- [Source material]
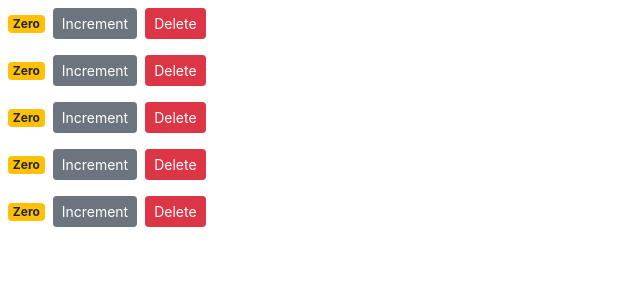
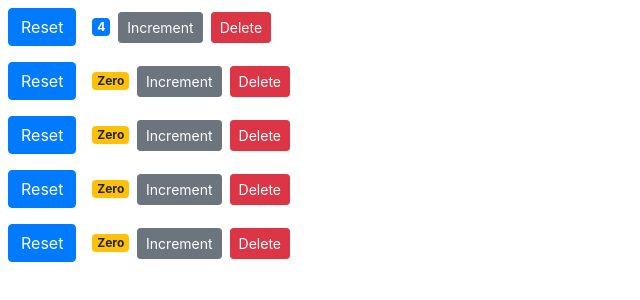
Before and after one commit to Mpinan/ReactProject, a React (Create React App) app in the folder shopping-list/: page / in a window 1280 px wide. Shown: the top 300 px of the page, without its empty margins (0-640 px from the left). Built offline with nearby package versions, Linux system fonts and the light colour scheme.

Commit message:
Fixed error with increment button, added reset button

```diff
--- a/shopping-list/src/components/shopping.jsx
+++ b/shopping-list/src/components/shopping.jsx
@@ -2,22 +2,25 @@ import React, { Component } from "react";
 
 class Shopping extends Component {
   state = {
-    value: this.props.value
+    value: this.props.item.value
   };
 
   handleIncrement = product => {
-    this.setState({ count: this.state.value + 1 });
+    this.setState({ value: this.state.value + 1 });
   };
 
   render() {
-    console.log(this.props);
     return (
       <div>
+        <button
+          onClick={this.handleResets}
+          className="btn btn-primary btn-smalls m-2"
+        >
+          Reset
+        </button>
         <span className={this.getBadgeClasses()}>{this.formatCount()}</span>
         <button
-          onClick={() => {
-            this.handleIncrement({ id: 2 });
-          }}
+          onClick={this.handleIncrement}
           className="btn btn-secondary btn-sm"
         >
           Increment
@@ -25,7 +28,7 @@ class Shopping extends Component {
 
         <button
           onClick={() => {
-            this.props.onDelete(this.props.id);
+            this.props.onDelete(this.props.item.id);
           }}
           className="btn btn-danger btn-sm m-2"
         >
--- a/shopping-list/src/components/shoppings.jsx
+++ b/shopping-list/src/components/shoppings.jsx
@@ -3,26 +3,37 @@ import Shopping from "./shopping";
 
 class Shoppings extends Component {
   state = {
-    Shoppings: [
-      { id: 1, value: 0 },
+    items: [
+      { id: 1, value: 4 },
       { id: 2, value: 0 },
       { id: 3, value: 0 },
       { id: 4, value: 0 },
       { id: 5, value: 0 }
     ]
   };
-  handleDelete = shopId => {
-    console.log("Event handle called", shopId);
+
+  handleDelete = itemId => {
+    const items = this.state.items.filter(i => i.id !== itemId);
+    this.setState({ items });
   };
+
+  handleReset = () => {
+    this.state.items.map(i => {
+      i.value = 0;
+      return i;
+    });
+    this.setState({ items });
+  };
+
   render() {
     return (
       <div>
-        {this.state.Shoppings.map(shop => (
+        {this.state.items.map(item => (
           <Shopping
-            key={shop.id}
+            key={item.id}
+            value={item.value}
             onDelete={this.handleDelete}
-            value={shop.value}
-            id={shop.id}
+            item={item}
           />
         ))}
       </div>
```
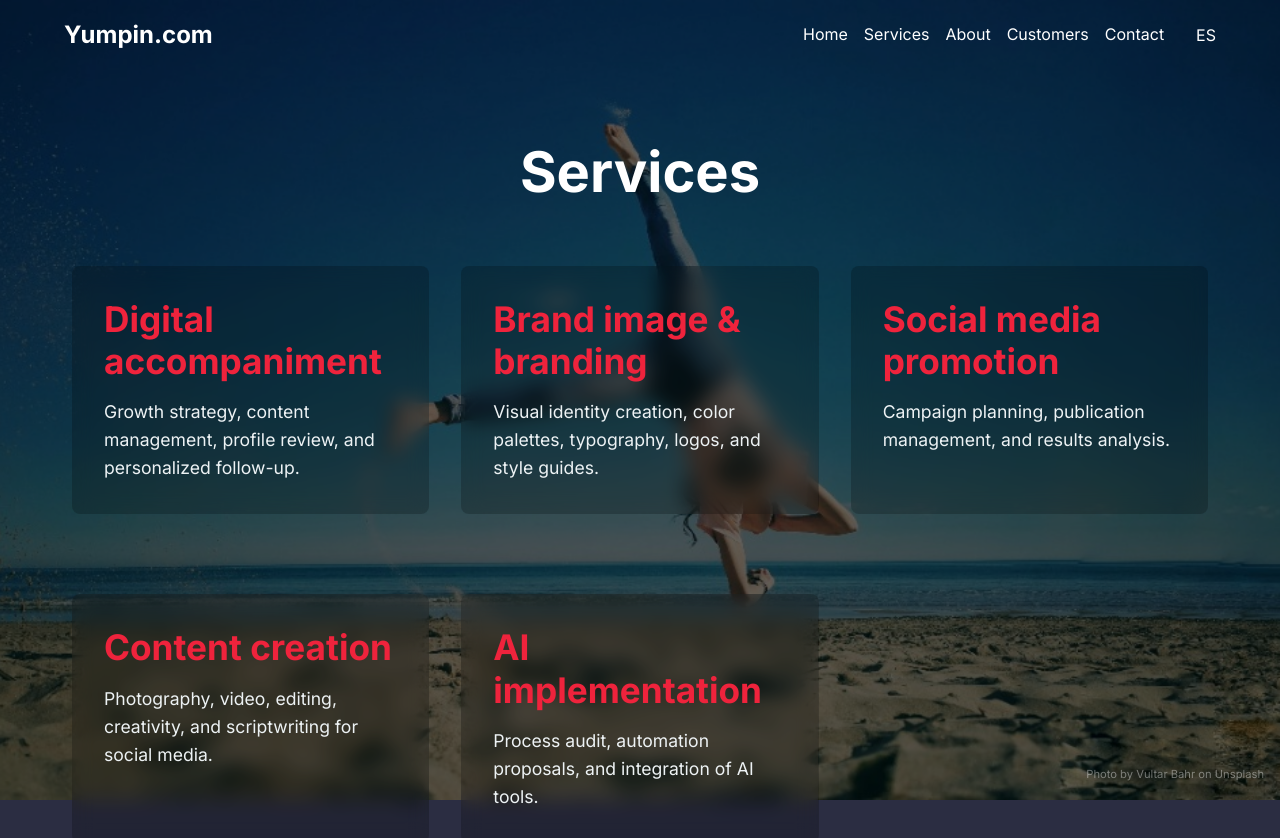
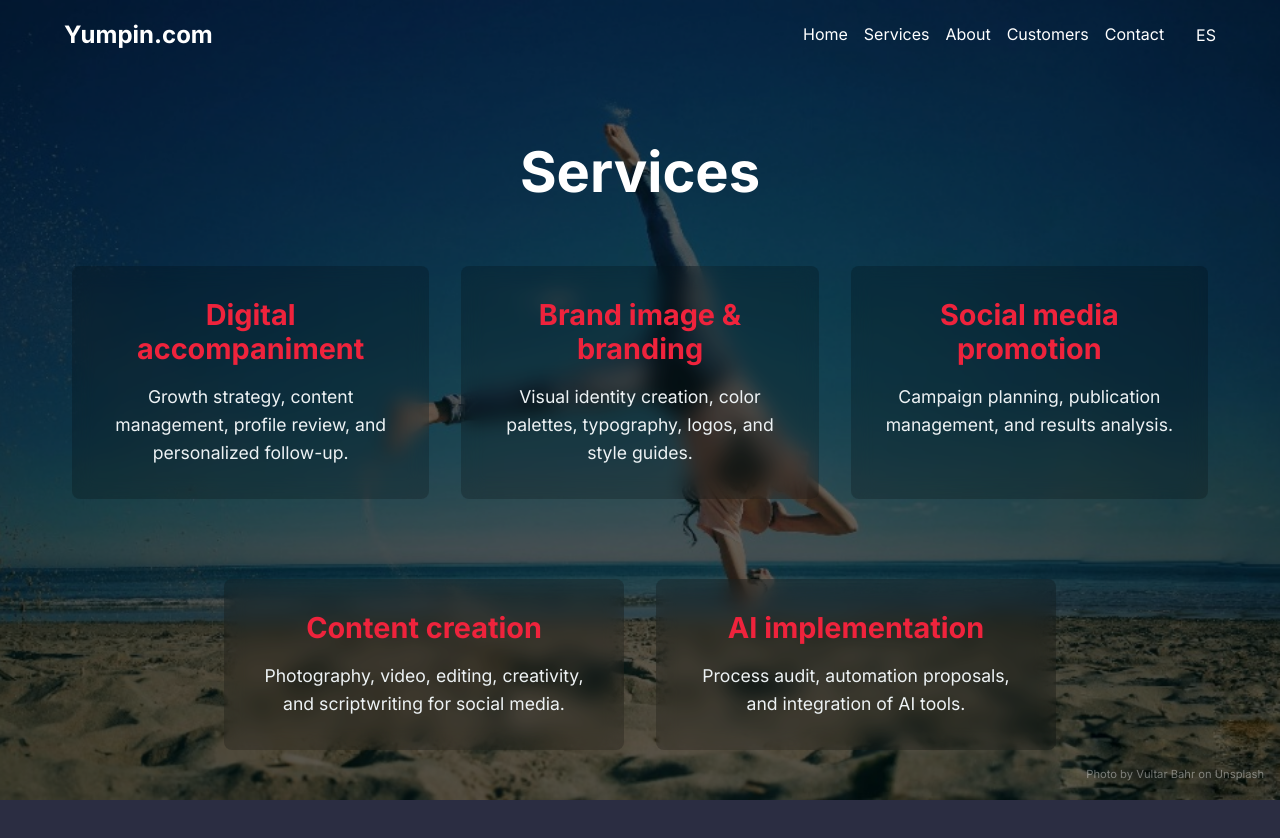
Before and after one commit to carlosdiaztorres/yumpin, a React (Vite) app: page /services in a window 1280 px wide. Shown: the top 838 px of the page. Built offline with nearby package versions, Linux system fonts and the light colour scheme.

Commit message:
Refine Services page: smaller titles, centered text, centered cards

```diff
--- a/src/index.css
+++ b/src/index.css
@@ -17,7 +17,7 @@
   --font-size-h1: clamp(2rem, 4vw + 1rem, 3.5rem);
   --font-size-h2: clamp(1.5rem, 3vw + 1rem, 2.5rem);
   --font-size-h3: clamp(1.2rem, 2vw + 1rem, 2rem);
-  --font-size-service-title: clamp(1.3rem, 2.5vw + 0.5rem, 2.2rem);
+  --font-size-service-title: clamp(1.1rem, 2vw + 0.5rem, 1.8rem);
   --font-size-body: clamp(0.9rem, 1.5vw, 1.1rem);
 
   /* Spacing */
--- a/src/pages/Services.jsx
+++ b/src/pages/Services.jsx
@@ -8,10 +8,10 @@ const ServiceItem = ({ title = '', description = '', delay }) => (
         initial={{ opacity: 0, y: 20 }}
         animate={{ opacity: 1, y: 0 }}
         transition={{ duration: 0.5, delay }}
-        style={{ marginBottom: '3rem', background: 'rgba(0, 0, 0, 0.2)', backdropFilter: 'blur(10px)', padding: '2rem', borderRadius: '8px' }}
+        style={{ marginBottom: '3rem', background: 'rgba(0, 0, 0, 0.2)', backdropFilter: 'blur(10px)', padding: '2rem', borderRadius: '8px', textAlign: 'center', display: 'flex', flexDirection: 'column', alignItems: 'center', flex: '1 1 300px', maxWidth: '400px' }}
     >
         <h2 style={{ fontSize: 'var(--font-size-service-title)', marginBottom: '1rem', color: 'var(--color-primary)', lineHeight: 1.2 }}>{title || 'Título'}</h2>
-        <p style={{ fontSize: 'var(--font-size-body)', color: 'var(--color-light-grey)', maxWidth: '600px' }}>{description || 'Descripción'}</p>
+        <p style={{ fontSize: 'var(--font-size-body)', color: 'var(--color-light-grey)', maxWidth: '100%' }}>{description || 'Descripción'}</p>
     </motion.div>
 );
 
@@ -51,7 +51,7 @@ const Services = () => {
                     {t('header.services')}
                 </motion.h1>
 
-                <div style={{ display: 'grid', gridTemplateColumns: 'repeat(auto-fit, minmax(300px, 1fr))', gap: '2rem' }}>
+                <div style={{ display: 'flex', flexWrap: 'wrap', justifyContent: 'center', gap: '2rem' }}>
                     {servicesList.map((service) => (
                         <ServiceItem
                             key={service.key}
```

- [Prompt]
Return all lines from the data above with "onClick" in them.

- [Result for this exercise]
+          onClick={this.handleResets}
-          onClick={() => {
+          onClick={this.handleIncrement}
           onClick={() => {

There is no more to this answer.